- Mimi thinks to herself, “Maybe if I help Sakina with her admission test, God will reward me by bringing my dad back. And maybe pigs will fly.”
- Mimi and Sakina talk about why poverty exists. Sakina says, “Abba says it is the will of God.” To this, Mimi replies, “How can God allow some people to have everything and others to have nothing? How can He be the Creator of both Pakistan and America? The two are like day and night. God is supposed to love us equally. Isn’t He?”
- Malik, the family driver, joins in Mimi and Sakina’s conversation about God. He says, “God gives each of us free will to do whatever we want. Sometimes human beings are bad to each other. They steal and hurt and lie. They don’t take care of the less fortunate.”

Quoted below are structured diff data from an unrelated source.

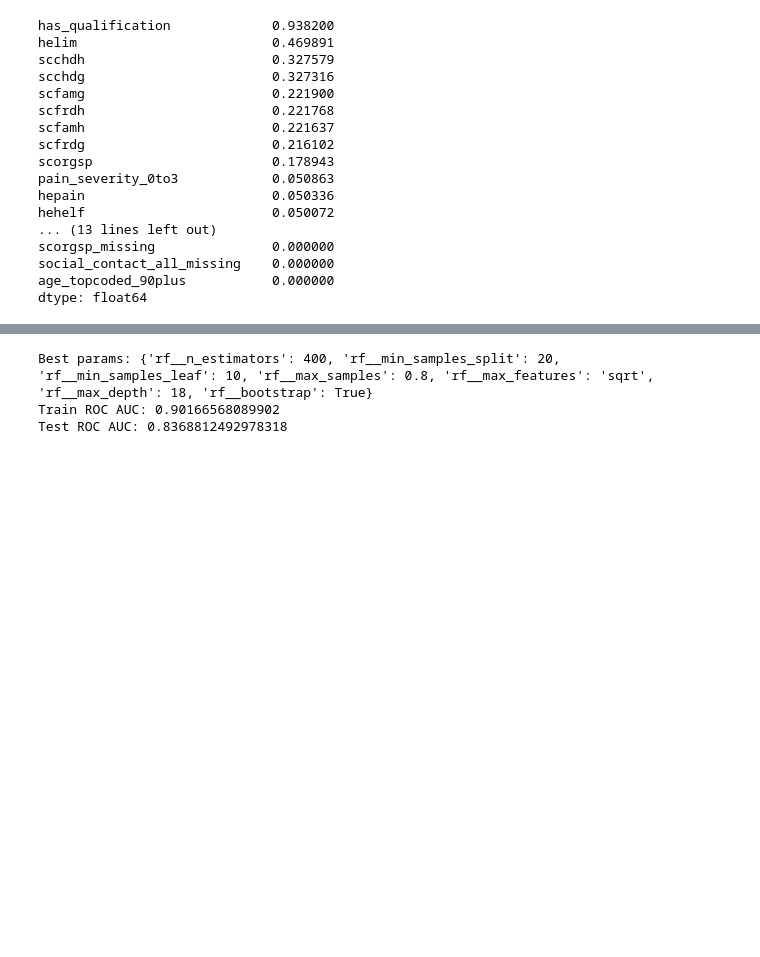
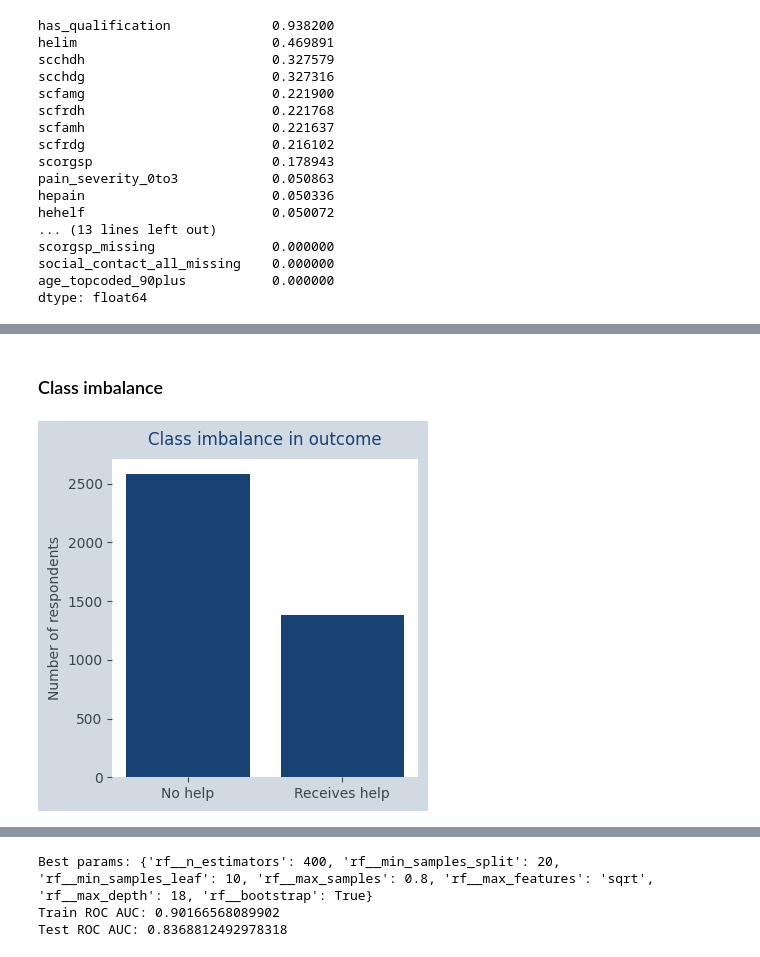
Before and after one commit to kimmypeever/leeds_capstone, a Jupyter notebook: src/main.ipynb, the cells around one changed output, grey strips where cells are left out. Drawn from its saved outputs; the diff is of its cells as text; code cells hidden in the pictures; blank space fills up the shorter version.

```diff
--- a/src/main.ipynb
+++ b/src/main.ipynb
@@ -249,0 +318,26 @@ X_train, X_test, y_train, y_test = train_test_split(
+# %% [markdown]
+### Class imbalance
+# %%
+# Outcome distribution
+class_counts = y_model.value_counts().sort_index()
+labels = ["No help", "Receives help"]
+
+fig, ax = plt.subplots(figsize=(4, 4))
+fig.patch.set_facecolor(PALE_BLUE)
+ax.set_facecolor(WHITE)
+
+ax.bar(labels, class_counts.values, color=NAVY)
+
+ax.set_title("Class imbalance in outcome", color=NAVY, pad=10)
+ax.set_ylabel("Number of respondents", color=CHARCOAL)
+ax.tick_params(axis="x", colors=CHARCOAL)
+ax.tick_params(axis="y", colors=CHARCOAL)
+
+# Clean poster look
+for spine in ax.spines.values():
+    spine.set_visible(False)
+
+plt.tight_layout()
+plt.show()
+# %% [output]
+[figure, added]
```
Also changed, not shown: parts of 14 cells of this notebook.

- Malik goes to do the “maghrib prayer” one evening.
- Sakina and Mimi also attend the maghrib prayer. Mimi describes the scene, saying, “I wrap my scarf around my head and follow [Sakina’s] actions. Standing, sitting, prostrating. It’s familiar and strange at the same time, as if I’ve done this a thousand times in a dream. Oh God, if you’re there, send Dad to me. Please. Just for a few minutes, so I can hug him one time.” Mimi finds that she enjoys prayer time.
- Sakina admits to Mimi that she hasn’t prayed “in a long time” because she finds “it hard to believe in God these days.”

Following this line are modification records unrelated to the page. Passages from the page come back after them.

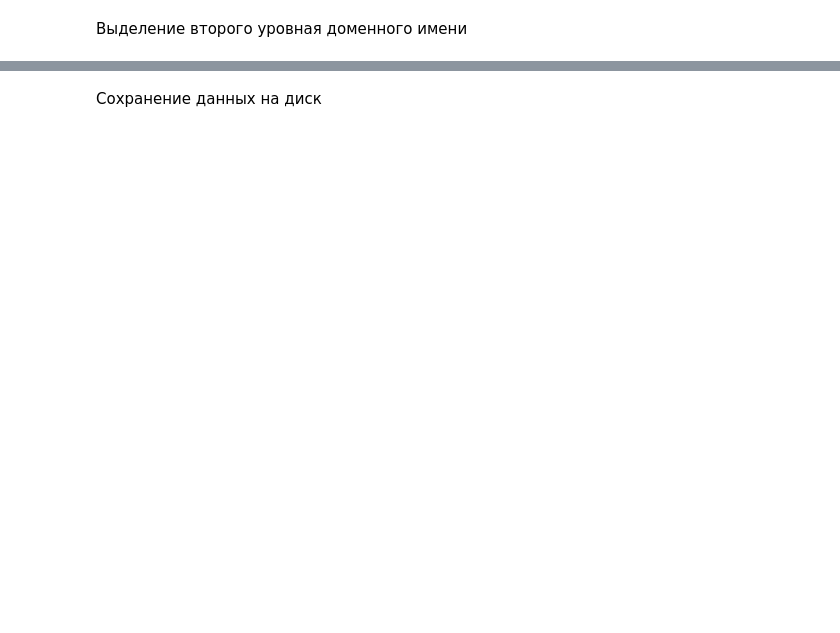
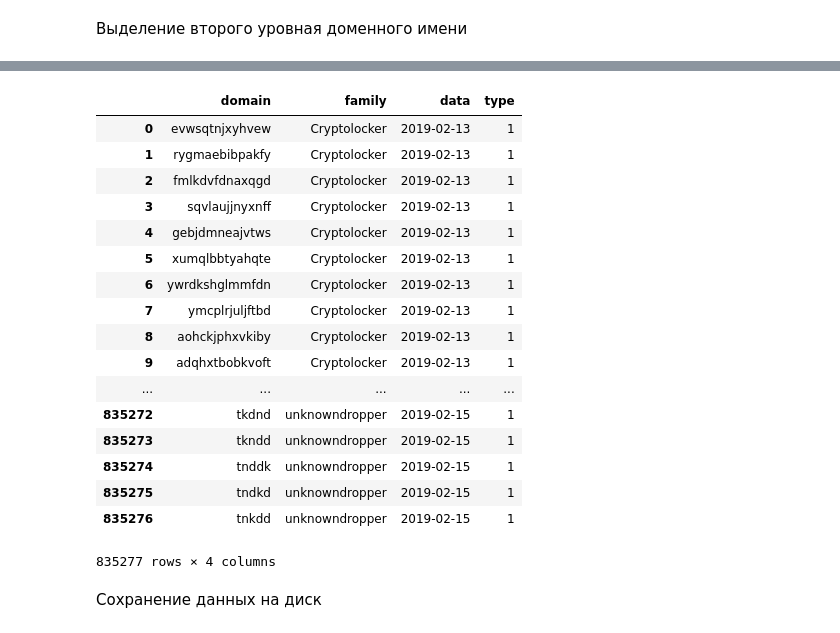
Before and after one commit to exctzo/bmstu_res, a Jupyter notebook: get_training_data.ipynb, the cells around one changed output, grey strips where cells are left out. Drawn from its saved outputs; the diff is of its cells as text; code cells hidden in the pictures; blank space fills up the shorter version.

```diff
--- a/get_training_data.ipynb
+++ b/get_training_data.ipynb
@@ -22,7 +36,7 @@ training_data = {'legit': [], 'dga': []}
 # %% [markdown]
 Выделение второго уровная доменного имени
 # %%
-domain_list = pd.read_csv('input data/top-1m.csv', names=['domain'])
-domain_list['domain'] = domain_list.applymap(lambda x: x.split('.')[0].strip().lower())
+domain_list = pd.read_csv('/content/gdrive/My Drive/Colab Notebooks/Res/input data/top-1m.csv', names=['domain'])
+domain_list['domain'] = domain_list['domain'].map(lambda x: x.split('.')[-2:]).map(lambda x: x[0])
 domain_list['type'] = 0
 training_data['legit'] = domain_list
@@ -29,8 +64,30 @@ training_data['legit'] = domain_list
 # %%
-domain_list = pd.read_csv('input data/dga.csv', names=['domain'])
-domain_list['domain'] = domain_list.applymap(lambda x: x.split('.')[0].strip().lower())
+domain_list = pd.read_csv('/content/gdrive/My Drive/Colab Notebooks/Res/input data/dga.csv', names=['domain', 'family', 'data'], skiprows = 14, index_col=False)
+domain_list['domain'] = domain_list['domain'].map(lambda x: x.split('.')[0])
+domain_list['family'] = domain_list['family'].map(lambda x: x.split(' ')[3])
 domain_list['type'] = 1
 training_data['dga'] = domain_list
+# %%
+training_data['dga']
+# %% [output]
+|  | domain | family | data | type |
+| 0 | evwsqtnjxyhvew | Cryptolocker | 2019-02-13 | 1 |
+| 1 | rygmaebibpakfy | Cryptolocker | 2019-02-13 | 1 |
+| 2 | fmlkdvfdnaxqgd | Cryptolocker | 2019-02-13 | 1 |
+| 3 | sqvlaujjnyxnff | Cryptolocker | 2019-02-13 | 1 |
+| 4 | gebjdmneajvtws | Cryptolocker | 2019-02-13 | 1 |
+| 5 | xumqlbbtyahqte | Cryptolocker | 2019-02-13 | 1 |
+| 6 | ywrdkshglmmfdn | Cryptolocker | 2019-02-13 | 1 |
+| 7 | ymcplrjuljftbd | Cryptolocker | 2019-02-13 | 1 |
+| 8 | aohckjphxvkiby | Cryptolocker | 2019-02-13 | 1 |
+| 9 | adqhxtbobkvoft | Cryptolocker | 2019-02-13 | 1 |
+| ... | ... | ... | ... | ... |
+| 835272 | tkdnd | unknowndropper | 2019-02-15 | 1 |
+| 835273 | tkndd | unknowndropper | 2019-02-15 | 1 |
+| 835274 | tnddk | unknowndropper | 2019-02-15 | 1 |
+| 835275 | tndkd | unknowndropper | 2019-02-15 | 1 |
+| 835276 | tnkdd | unknowndropper | 2019-02-15 | 1 |
+835277 rows × 4 columns
 # %% [markdown]
 Сохранение данных на диск
 # %%
```
Also changed, not shown: parts of 9 cells of this notebook, 2 other files.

- Sakina lies to gain access to Mimi’s father’s workplace. Sakina thinks “the God that Abba believes in—the God I felt around me in that marketplace mosque—will forgive me.”
- Mimi insists that her mom should be looking for Mimi’s father. Mimi’s mother replies, “He left us . . . Why would I go chasing after him? Why would I ever want to find him for God’s sake?”
- Various characters make comments using “God” and “Allah” throughout.
- Sakina’s mother, Amma, sees the money that Mimi and her mother have left for them. Amma says, “Mimi and her mother are angels of God.” Sakina isn’t as certain about this but does see the money as “a miracle.”
- Before her exam, Sakina says “a quick little prayer under [her] breath.”
- Occasionally, characters will say, “Alhamdolillah,” which means, “All praise to God” in Arabic. They also sometimes say “Inshallah,” which means, “God willing” in Arabic.
by Alli Kestler